by Constance Daley
American Reporter Correspondent
St. Simons Island, Ga.
February 23, 2008
YOU CALL THESE RIGHTS?
ST. SIMONS ISLAND, Ga. -- When you express an opinion you hope to persuade others to your point of view. It doesn't always happen but still, opinion writers try.
I thoroughly enjoy Maureen Dowd's columns in The New York Times but her bashing of President Bush for the last eight years has not persuaded me to her point of view at all. And yet, I have nothing good to say about Ann Coulter, a syndicated columnist with Universal Press Syndicate, who dismisses with rancor half the people I know and love, but at the same time doesn't have to persuade me to her point of view on conservative issues - I'm there.
But I have opinions of my own on the American press and our need to clean up our act - not necessarily because the whole world is watching, although that, too, but because we're feeding ourselves garbage.
How many of us care if it's the anniversary of when Britney Spears shaved her head? The follow-up stories covered her life since then. Since it's been non-stop, we have no need for recaps. I am not talking about news in the tabloids, or even magazines at the checkout counters at supermarkets. I'm talking about the Britneygrams delivered nationwide by the daily press.
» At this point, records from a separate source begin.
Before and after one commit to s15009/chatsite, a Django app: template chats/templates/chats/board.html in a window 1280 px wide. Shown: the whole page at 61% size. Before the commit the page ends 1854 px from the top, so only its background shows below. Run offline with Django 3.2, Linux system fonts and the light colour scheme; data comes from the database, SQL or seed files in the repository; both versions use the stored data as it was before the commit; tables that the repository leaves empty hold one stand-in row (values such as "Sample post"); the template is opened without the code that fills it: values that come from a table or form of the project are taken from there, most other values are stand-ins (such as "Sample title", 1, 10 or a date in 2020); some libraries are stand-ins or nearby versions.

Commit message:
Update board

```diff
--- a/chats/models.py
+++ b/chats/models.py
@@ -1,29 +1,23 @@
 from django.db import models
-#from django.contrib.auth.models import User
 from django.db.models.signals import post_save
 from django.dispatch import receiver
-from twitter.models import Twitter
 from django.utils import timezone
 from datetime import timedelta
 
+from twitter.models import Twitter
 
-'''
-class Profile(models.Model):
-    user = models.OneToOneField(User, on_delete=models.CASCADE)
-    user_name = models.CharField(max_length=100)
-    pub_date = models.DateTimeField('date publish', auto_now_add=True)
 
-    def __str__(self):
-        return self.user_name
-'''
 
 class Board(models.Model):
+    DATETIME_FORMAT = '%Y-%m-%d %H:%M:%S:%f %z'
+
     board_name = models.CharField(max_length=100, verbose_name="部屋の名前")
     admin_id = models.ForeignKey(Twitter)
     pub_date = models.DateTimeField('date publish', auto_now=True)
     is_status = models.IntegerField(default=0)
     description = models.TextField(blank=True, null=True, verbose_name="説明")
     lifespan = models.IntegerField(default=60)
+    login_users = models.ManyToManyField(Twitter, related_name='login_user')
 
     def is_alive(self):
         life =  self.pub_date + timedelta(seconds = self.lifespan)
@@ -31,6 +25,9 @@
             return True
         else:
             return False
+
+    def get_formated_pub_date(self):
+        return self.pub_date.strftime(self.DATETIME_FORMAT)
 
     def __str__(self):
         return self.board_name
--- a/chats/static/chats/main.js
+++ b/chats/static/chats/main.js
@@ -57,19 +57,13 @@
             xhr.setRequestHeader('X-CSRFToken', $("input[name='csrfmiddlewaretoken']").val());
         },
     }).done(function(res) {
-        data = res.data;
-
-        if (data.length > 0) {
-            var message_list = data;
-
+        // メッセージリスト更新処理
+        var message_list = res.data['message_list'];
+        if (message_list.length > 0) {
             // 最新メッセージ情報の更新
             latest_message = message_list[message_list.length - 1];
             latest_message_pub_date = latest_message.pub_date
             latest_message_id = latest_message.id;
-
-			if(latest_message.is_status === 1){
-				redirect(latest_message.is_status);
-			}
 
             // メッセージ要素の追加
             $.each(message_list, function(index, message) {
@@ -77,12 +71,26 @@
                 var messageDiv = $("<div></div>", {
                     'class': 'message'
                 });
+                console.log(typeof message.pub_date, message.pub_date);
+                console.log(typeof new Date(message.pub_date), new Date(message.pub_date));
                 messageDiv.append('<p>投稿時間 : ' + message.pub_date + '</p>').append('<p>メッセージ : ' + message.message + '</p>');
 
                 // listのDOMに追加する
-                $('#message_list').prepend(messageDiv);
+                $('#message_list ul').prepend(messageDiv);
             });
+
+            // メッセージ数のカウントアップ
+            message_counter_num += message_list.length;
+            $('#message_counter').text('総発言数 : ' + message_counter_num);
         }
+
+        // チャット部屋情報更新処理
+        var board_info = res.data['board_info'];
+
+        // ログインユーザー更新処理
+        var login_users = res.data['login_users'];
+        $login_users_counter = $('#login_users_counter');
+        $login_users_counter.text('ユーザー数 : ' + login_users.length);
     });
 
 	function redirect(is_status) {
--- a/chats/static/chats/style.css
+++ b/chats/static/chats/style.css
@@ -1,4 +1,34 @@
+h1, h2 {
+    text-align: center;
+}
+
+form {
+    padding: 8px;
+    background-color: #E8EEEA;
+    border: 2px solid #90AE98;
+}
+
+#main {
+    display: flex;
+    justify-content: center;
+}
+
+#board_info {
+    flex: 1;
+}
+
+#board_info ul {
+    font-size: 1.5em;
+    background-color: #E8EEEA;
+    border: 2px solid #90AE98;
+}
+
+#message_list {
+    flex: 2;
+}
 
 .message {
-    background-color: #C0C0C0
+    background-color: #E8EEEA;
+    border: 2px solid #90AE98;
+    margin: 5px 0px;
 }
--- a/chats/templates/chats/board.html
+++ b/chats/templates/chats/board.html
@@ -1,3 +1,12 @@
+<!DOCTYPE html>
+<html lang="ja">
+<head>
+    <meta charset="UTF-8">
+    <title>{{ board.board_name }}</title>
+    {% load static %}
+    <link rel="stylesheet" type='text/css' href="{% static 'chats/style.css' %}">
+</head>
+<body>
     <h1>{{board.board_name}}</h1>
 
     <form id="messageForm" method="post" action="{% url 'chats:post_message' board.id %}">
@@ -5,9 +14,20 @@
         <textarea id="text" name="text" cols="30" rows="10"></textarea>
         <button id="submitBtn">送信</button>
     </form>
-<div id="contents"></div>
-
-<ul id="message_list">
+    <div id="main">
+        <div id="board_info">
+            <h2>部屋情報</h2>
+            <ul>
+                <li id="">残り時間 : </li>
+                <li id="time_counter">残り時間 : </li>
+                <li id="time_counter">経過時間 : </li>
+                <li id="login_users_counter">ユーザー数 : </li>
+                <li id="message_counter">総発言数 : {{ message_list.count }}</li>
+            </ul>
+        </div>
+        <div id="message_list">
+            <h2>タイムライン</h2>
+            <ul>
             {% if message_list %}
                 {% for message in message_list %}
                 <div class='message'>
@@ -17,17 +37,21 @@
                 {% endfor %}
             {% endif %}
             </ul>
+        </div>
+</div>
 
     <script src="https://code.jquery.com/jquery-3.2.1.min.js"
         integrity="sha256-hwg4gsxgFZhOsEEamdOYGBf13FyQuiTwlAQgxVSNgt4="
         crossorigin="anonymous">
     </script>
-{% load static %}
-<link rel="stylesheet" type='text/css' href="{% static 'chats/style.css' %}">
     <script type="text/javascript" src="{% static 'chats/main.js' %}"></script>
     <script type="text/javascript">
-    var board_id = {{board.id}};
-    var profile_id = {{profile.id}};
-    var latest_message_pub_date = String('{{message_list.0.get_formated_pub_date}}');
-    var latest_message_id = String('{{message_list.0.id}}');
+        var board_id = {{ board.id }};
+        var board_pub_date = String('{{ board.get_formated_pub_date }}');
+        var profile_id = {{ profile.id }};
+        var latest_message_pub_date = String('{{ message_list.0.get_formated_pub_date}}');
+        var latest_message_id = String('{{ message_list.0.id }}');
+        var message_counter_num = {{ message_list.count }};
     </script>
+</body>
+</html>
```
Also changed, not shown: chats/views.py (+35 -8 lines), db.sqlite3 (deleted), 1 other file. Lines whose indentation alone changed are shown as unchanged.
It has been 33 days without a murder in Newark, N.J., the longest span since 1963. I suppose this is the good news since they are not printing the news from Jacksonville, Fla.: "About 39 percent of the 848 homicides committed in Jacksonville from 1996 to 2005 remain unsolved, Jacksonville Sheriff's Office numbers show." Where we live, 60 miles north, these murders are our television news of the day. Two or three murders in an evening's suppertime broadcast is typical.
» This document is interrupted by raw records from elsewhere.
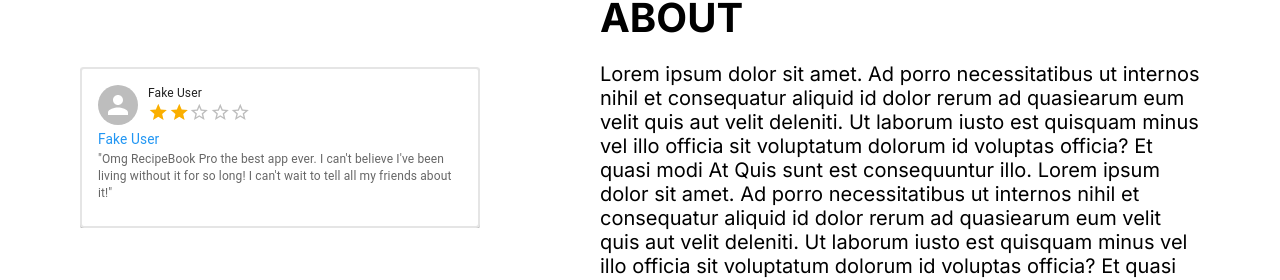
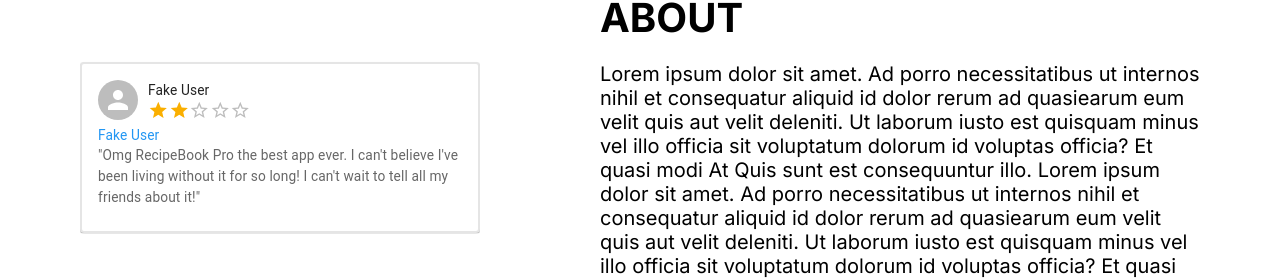
Before and after one commit to lapptomi/nextjs-recipeapp, a Next.js app: page / in a window 1280 px wide. Shown: the part 767-1047 px from the top of the page. Built offline with nearby package versions, Linux system fonts and the light colour scheme; no server answers.

Commit message:
changed pagesize from 10 -> 12 and some minor changes

```diff
--- a/src/app/api/recipes/route.tsx
+++ b/src/app/api/recipes/route.tsx
@@ -12,7 +12,7 @@ import type { URLSearchParams } from "url";
 
 const parseQueryParams = (reqParams: URLSearchParams) => {
   const DEFAULT_PAGE = 1;
-  const DEFAULT_PAGE_SIZE = 10;
+  const DEFAULT_PAGE_SIZE = 12;
 
   const page = parseInt(reqParams.get('page') || `${DEFAULT_PAGE}`);
   const pageSize = parseInt(reqParams.get('pageSize') || `${DEFAULT_PAGE_SIZE}`);
--- a/src/app/recipes/page.module.css
+++ b/src/app/recipes/page.module.css
@@ -11,7 +11,7 @@
   padding-bottom: 50px;
   padding-top: 50px;
   justify-content: center;
-  width: 1700px;
+  width: 1500px;
 }
 
 /* List item */
--- a/src/components/ReviewCard.tsx
+++ b/src/components/ReviewCard.tsx
@@ -17,14 +17,14 @@ const ReviewCard: React.FC<Props> = ({ username ,title, description }) => {
         <div className={styles.ratingwrapper}>
           <Avatar />
           <div>
-            <Typography variant="body2">{username}</Typography>
+            <Typography variant="body1">{username}</Typography>
             <Rating readOnly value={2}  />
           </div>
         </div>
-        <Typography variant="subtitle1" color="secondary">
+        <Typography variant="body1" color="secondary">
           {title}
         </Typography>
-        <Typography variant="body2" color="text.secondary">
+        <Typography variant="body1" color="text.secondary">
           {description}
         </Typography>
       </CardContent>
--- a/src/components/ReviewSpring.tsx
+++ b/src/components/ReviewSpring.tsx
@@ -25,7 +25,7 @@ const data = [
   {
     username: "Fake User2",
     title: "Fake Review Title",
-    description: `"Omg ${APPLICATION_NAME} so good that you should probably invite the developer of this app to an interview!"`
+    description: `"Omg ${APPLICATION_NAME} so good that you should probably hire the developer of this app!"`
   }
 ];
 
--- a/src/components/SearchRecipesForm.tsx
+++ b/src/components/SearchRecipesForm.tsx
@@ -48,7 +48,7 @@ const SearchRecipesForm: React.FC<Props> = ({ totalCount }) => {
           </Select>
         </FormControl>
 
-        <div style={{ display: 'flex', flexDirection: 'column' }}>
+        <div style={{ display: 'flex', flexDirection: 'row' }}>
           <TextField
             label="Search"
             placeholder='Enter recipe name...'
@@ -74,7 +74,7 @@ const SearchRecipesForm: React.FC<Props> = ({ totalCount }) => {
       </form>
       <Pagination
         onChange={(_event, value) => router.push(`${pathname}?page=${value}`)}
-        count={Math.ceil(totalCount / parseInt(searchParams.get('pageSize') || '9'))}
+        count={Math.ceil(totalCount / parseInt(searchParams.get('pageSize') || '12'))}
         page={parseInt(searchParams.get('page') || '1')}
       />
     </div>
--- a/src/styles/ReviewCard.module.css
+++ b/src/styles/ReviewCard.module.css
@@ -2,7 +2,7 @@
   display: flex;
   flex-direction: column;
   width: 400px;
-  border: solid 2px rgba(0, 0, 0, 0.1)
+  border: solid 2px rgba(0, 0, 0, 0.1);
 }
 
 .ratingwrapper {
--- a/src/styles/SearchRecipesForm.module.css
+++ b/src/styles/SearchRecipesForm.module.css
@@ -14,5 +14,6 @@
   max-width: 600px;
   flex-wrap: wrap;
   display: flex;
+  flex-direction: column;
   gap: 20px;
 }
```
People are shot through the walls of their homes as gunslingers drive by for the fun of it and pop, pop, pop. Two weeks ago an 11-year old girl lying on her bed reading was killed instantly by a stray bullet. There are more and more police but they pose no threat to the gangs. And when they are called, residents say they don't always come "because of the neighborhood." And that's the news of the day. You call these rights?
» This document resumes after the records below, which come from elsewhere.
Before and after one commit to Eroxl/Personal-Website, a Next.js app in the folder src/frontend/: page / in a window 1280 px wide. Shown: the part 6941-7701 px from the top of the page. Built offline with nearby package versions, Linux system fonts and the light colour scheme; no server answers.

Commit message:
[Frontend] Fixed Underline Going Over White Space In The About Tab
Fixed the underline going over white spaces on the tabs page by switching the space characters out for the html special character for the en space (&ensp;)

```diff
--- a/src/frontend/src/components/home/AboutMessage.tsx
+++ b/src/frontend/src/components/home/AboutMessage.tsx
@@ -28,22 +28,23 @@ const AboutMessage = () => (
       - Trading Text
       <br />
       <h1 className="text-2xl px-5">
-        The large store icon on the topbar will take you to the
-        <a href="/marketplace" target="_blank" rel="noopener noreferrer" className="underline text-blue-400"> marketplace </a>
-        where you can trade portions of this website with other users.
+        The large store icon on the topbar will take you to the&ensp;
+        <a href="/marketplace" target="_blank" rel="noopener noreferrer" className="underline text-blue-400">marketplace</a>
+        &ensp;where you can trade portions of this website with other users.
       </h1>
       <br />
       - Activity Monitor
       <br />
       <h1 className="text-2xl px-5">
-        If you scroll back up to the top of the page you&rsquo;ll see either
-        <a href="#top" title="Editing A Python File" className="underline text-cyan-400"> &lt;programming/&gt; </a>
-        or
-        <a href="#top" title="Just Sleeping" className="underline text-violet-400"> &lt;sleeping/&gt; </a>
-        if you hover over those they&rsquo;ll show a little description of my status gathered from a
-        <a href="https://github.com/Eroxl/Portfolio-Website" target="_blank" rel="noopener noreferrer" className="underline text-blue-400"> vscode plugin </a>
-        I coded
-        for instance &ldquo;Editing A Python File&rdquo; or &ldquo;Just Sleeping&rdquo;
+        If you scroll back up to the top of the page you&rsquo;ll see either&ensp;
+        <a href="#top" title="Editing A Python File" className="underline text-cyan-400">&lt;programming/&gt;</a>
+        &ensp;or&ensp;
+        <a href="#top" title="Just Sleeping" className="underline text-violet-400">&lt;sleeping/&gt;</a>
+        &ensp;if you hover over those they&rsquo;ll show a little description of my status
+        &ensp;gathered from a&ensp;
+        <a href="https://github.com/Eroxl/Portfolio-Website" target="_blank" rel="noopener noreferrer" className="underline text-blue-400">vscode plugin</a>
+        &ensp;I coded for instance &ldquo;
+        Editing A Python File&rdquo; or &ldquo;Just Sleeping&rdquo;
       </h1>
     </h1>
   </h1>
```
I don't think the framers of our Constitution, when they drafted the Bill of Rights, meant for those rights to be demanded in extremisby an irresponsible populace. The right to bear arms was intended as a means to protect your home and family against intruders, so you could enjoy the guarantees of life, liberty and the pursuit of happiness. As for your posterity being guaranteed by those same rights - well, your posterity may not make it past age 20.
The airwaves are polluted with stories that don't warrant our attention: A basketball players rape case; a baseball player's use of steroids; nd for the last three weeks, it's been Roger Clemens and he-said, he-said saga of whether he was injected with performance-enhancing drugs.
Why are these sports figures called before Congress? The Congress of the United States? Why am I seeing Senator Arlen Specter questioning the football player about his use of steroids, and a coach's statement about what he witnessed? Who put the needle where? When? What was injected? Neither tells the same story, and that means "somebody is lying." Why is this not being handled by the commissioner of either baseball or football? Meanwhile, Congress is filled with fans scurrying for Clements' autograph!
Simply put, if there are rules about steroid use and it's detected before a game, then he or she shouldn't play they're out of the game. And that's it. Let the fans scream: A rule is a rule. Must we be subjected to a congressional hearing because fans lost (mostly illegal) bets? It might take two seasons to get this message out, but once it's taken seriously, it will take hold.
Of course, they're digging into the past whenever a likely offender broke records, won ribbons or gold medals, and that trophies sit on the mantlepiece of an athlete who took advantage or steroids. So, is that fair? Was it a rule then? Was it enforced? Is that not the business of the powers that be in the sports industry?
Were sports figures the only ones using something to enhance performance? Did sports anchors do so, or news anchors? Did politicians? Did students double up on caffeine to cram all night for an exam? Was Prozac prescribed to help the harried, over-worked mother or career person get through the day? None of these should be the business of Congress.
I'm expressing my opinion. If in your opinion that it constitutes news that Anna Nicole Smith has been dead a year, that there is new information on John F. Kennedy's assassination, and that there's a new study of the accident that killed Princess Diana, then open up the daily newspaper this week and read all about it.
You won't read about gun control. That notion is not even on the table for discussion - not in Congress nor anywhere thoughtful people can work out a compromise about the right to carry a weapon to protect their home and family from intruders - versus the right to fill your car trunk with an arsenal to splay bullets around a neighborhood when your rages take over and retaliation is your goal.
Right now, such criminals are locked up after the court noted for the record that the killer was the product of one sad situation or another. That notation follows him through the system and eventually to any parole board.
The school shooters kill themselves and live in infamy, while the neighborhood punks rot in jail. Something is wrong here. If self-control is not the answer, then availability of illegal weapons must be controlled. Guns are supposed to protect us from the intruders, not placed in the hands of those intending harm.
Of course, that's just my opinion.
Visit longtime AR Correspondent Constance Daley at her Website.